Exercise instructions. Repeat the data verbatim, images excluded.

BEGIN

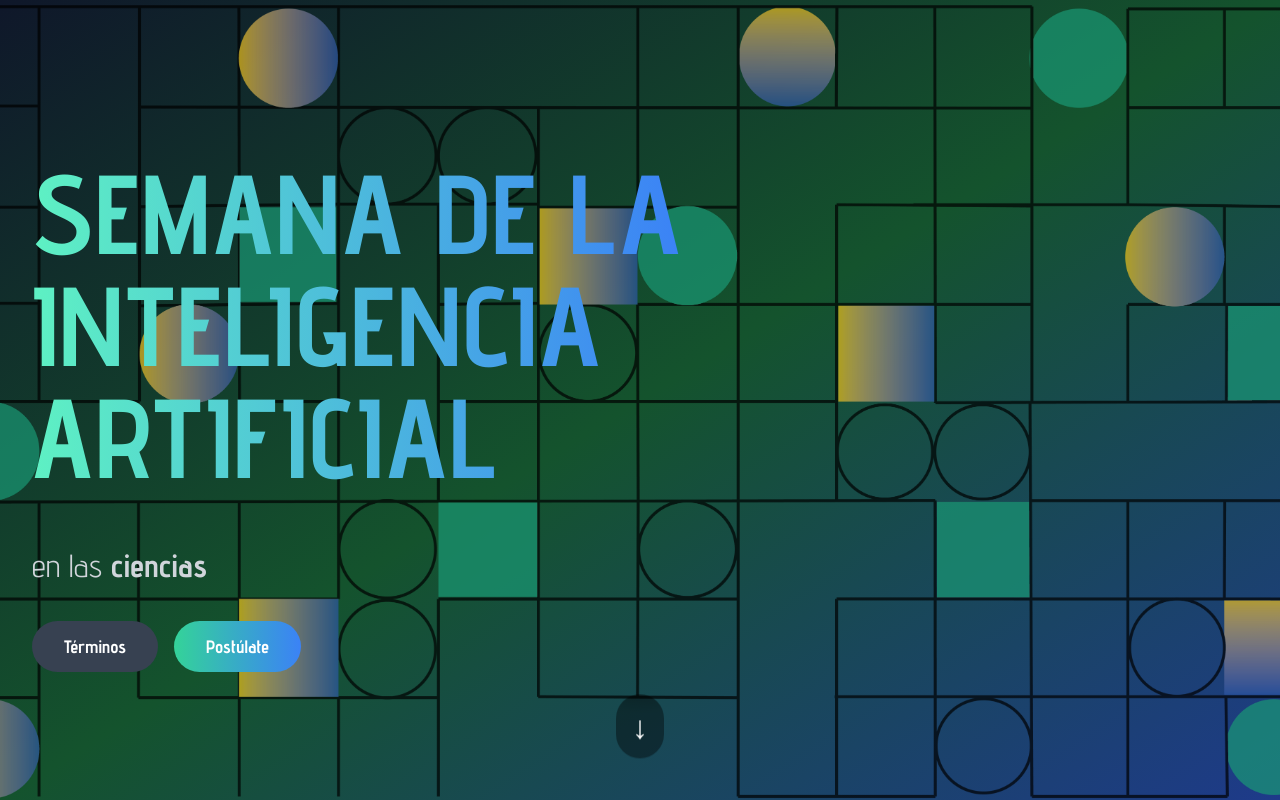
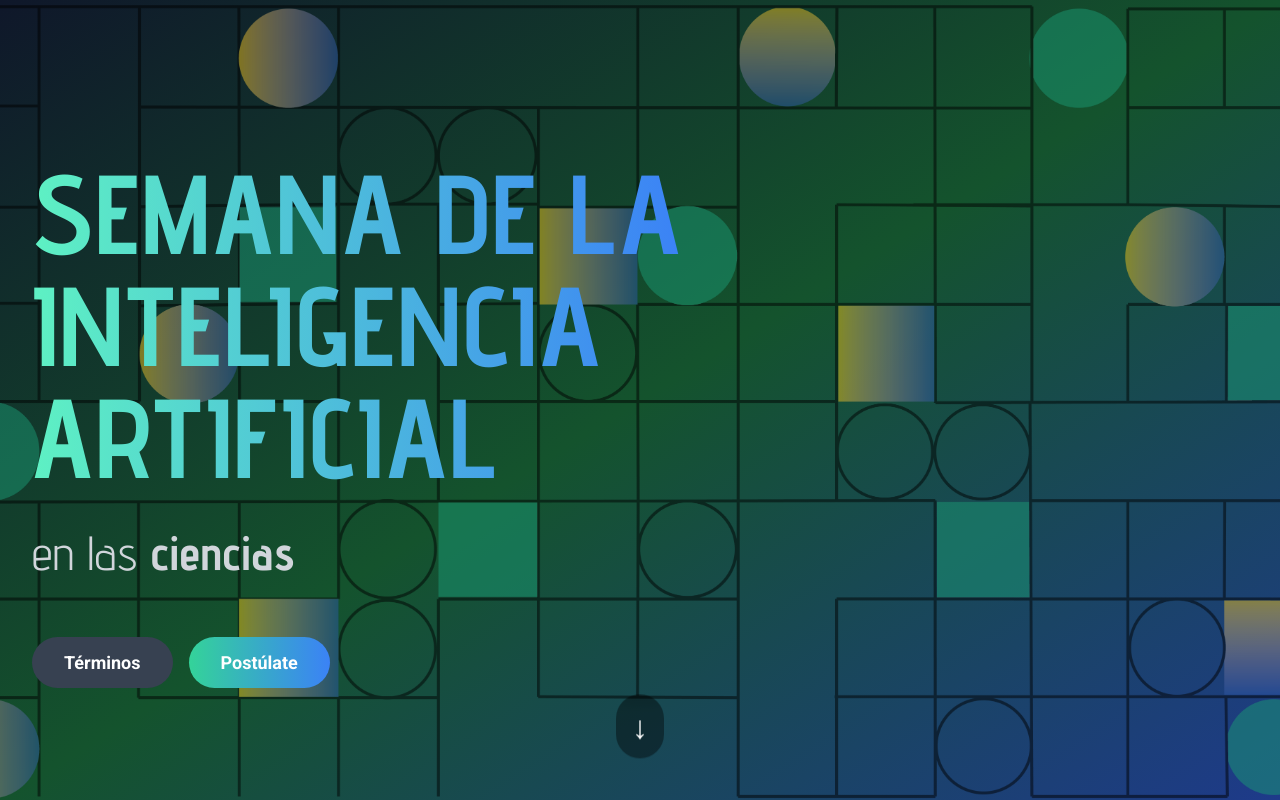
Before and after one commit to Mateoquinteroc/semana-ai, a React (Vite) app: page / in a window 1280 px wide. Shown: the top 800 px of the page. Built offline with nearby package versions, Linux system fonts and the light colour scheme.

Commit message:
movement of fonts

```diff
--- a/index.html
+++ b/index.html
@@ -4,6 +4,7 @@
     <meta charset="UTF-8" />
     <link rel="icon" type="image/svg+xml" href="/favicon.ico" />
     <link href="https://fonts.googleapis.com/css2?family=Advent+Pro:wght@400;700&display=swap" rel="stylesheet">
+    <link href="https://fonts.googleapis.com/css2?family=Roboto:wght@400;700&display=swap" rel="stylesheet">
     <meta name="viewport" content="width=device-width, initial-scale=1.0" />
     <title>Semana de la AI</title>
   </head>
--- a/src/components/Fondo/Fondo.module.css
+++ b/src/components/Fondo/Fondo.module.css
@@ -10,7 +10,7 @@
   overflow: hidden;
 
   background-image: url('../../assets/fondo.png');
-  opacity: 70%;
+  opacity: 50%;
   background-repeat: no-repeat;
   background-position: center center;
   background-size: cover;
--- a/src/components/HeroTextSection/HeroTextSection.module.css
+++ b/src/components/HeroTextSection/HeroTextSection.module.css
@@ -39,7 +39,7 @@
     color: transparent;
     -webkit-text-fill-color: transparent;
     mix-blend-mode: lighten;
-    margin-bottom: 1rem;
+    margin-bottom: 0.5rem;
     line-height: 1;
   }
   .fadeText {
@@ -73,12 +73,15 @@
   }
 
   .heroSubtitle {
-    font-size: 2rem;
+    font-family: 'Advent Pro', sans-serif;
+    font-size: 3rem;
     color: #d1d5db;
-    margin-bottom: 2rem;
+    margin-bottom: 3rem;
+    margin-top: 1rem;
   }
 
   .heroButtons {
+    font-family: 'Roboto', sans-serif;
     display: flex;
     flex-wrap: wrap;
     gap: 1rem;
--- a/src/components/PDFViewerSection/PDFViewerSection.tsx
+++ b/src/components/PDFViewerSection/PDFViewerSection.tsx
@@ -1,6 +1,6 @@
 import React from "react";
 import styles from "./PDFViewerSection.module.css";
-import pdfFile from "/Convocatoria ponencias y experiencias Semana I.A. 2025 (1).pdf"; // Ajusta si está en otra ruta
+import pdfFile from "/Convocatoria ponencias y experiencias Semana I.A. 2025.pdf"; // Ajusta si está en otra ruta
 
 const PDFViewerSection: React.FC = () => {
   return (
--- a/src/components/Timeline/Timeline.tsx
+++ b/src/components/Timeline/Timeline.tsx
@@ -9,7 +9,7 @@ interface Event {
 }
 
 const timelineEvents: Event[] = [
-  { title: "Apertura de convocatoria", date: "Miércoles, 30 de abril" },
+  { title: "Apertura de convocatoria", date: "Lunes, 5 de Mayo" },
   { title: "Fecha límite de envío de propuestas", date: "Hasta el 04 de julio" },
   { title: "Notificación de propuestas seleccionadas", date: "25 de julio" },
   { title: "Realización del encuentro", date: "11 al 15 de agosto" },
```
Also changed, not shown: 2 other files (tests, documents, lock files or other folders).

END

Task response.
Before and after one commit to Mateoquinteroc/semana-ai, a React (Vite) app: page / in a window 1280 px wide. Shown: the top 800 px of the page. Built offline with nearby package versions, Linux system fonts and the light colour scheme.

Commit message:
movement of fonts

```diff
--- a/index.html
+++ b/index.html
@@ -4,6 +4,7 @@
     <meta charset="UTF-8" />
     <link rel="icon" type="image/svg+xml" href="/favicon.ico" />
     <link href="https://fonts.googleapis.com/css2?family=Advent+Pro:wght@400;700&display=swap" rel="stylesheet">
+    <link href="https://fonts.googleapis.com/css2?family=Roboto:wght@400;700&display=swap" rel="stylesheet">
     <meta name="viewport" content="width=device-width, initial-scale=1.0" />
     <title>Semana de la AI</title>
   </head>
--- a/src/components/Fondo/Fondo.module.css
+++ b/src/components/Fondo/Fondo.module.css
@@ -10,7 +10,7 @@
   overflow: hidden;
 
   background-image: url('../../assets/fondo.png');
-  opacity: 70%;
+  opacity: 50%;
   background-repeat: no-repeat;
   background-position: center center;
   background-size: cover;
--- a/src/components/HeroTextSection/HeroTextSection.module.css
+++ b/src/components/HeroTextSection/HeroTextSection.module.css
@@ -39,7 +39,7 @@
     color: transparent;
     -webkit-text-fill-color: transparent;
     mix-blend-mode: lighten;
-    margin-bottom: 1rem;
+    margin-bottom: 0.5rem;
     line-height: 1;
   }
   .fadeText {
@@ -73,12 +73,15 @@
   }
 
   .heroSubtitle {
-    font-size: 2rem;
+    font-family: 'Advent Pro', sans-serif;
+    font-size: 3rem;
     color: #d1d5db;
-    margin-bottom: 2rem;
+    margin-bottom: 3rem;
+    margin-top: 1rem;
   }
 
   .heroButtons {
+    font-family: 'Roboto', sans-serif;
     display: flex;
     flex-wrap: wrap;
     gap: 1rem;
--- a/src/components/PDFViewerSection/PDFViewerSection.tsx
+++ b/src/components/PDFViewerSection/PDFViewerSection.tsx
@@ -1,6 +1,6 @@
 import React from "react";
 import styles from "./PDFViewerSection.module.css";
-import pdfFile from "/Convocatoria ponencias y experiencias Semana I.A. 2025 (1).pdf"; // Ajusta si está en otra ruta
+import pdfFile from "/Convocatoria ponencias y experiencias Semana I.A. 2025.pdf"; // Ajusta si está en otra ruta
 
 const PDFViewerSection: React.FC = () => {
   return (
--- a/src/components/Timeline/Timeline.tsx
+++ b/src/components/Timeline/Timeline.tsx
@@ -9,7 +9,7 @@ interface Event {
 }
 
 const timelineEvents: Event[] = [
-  { title: "Apertura de convocatoria", date: "Miércoles, 30 de abril" },
+  { title: "Apertura de convocatoria", date: "Lunes, 5 de Mayo" },
   { title: "Fecha límite de envío de propuestas", date: "Hasta el 04 de julio" },
   { title: "Notificación de propuestas seleccionadas", date: "25 de julio" },
   { title: "Realización del encuentro", date: "11 al 15 de agosto" },
```
Also changed, not shown: 2 other files (tests, documents, lock files or other folders).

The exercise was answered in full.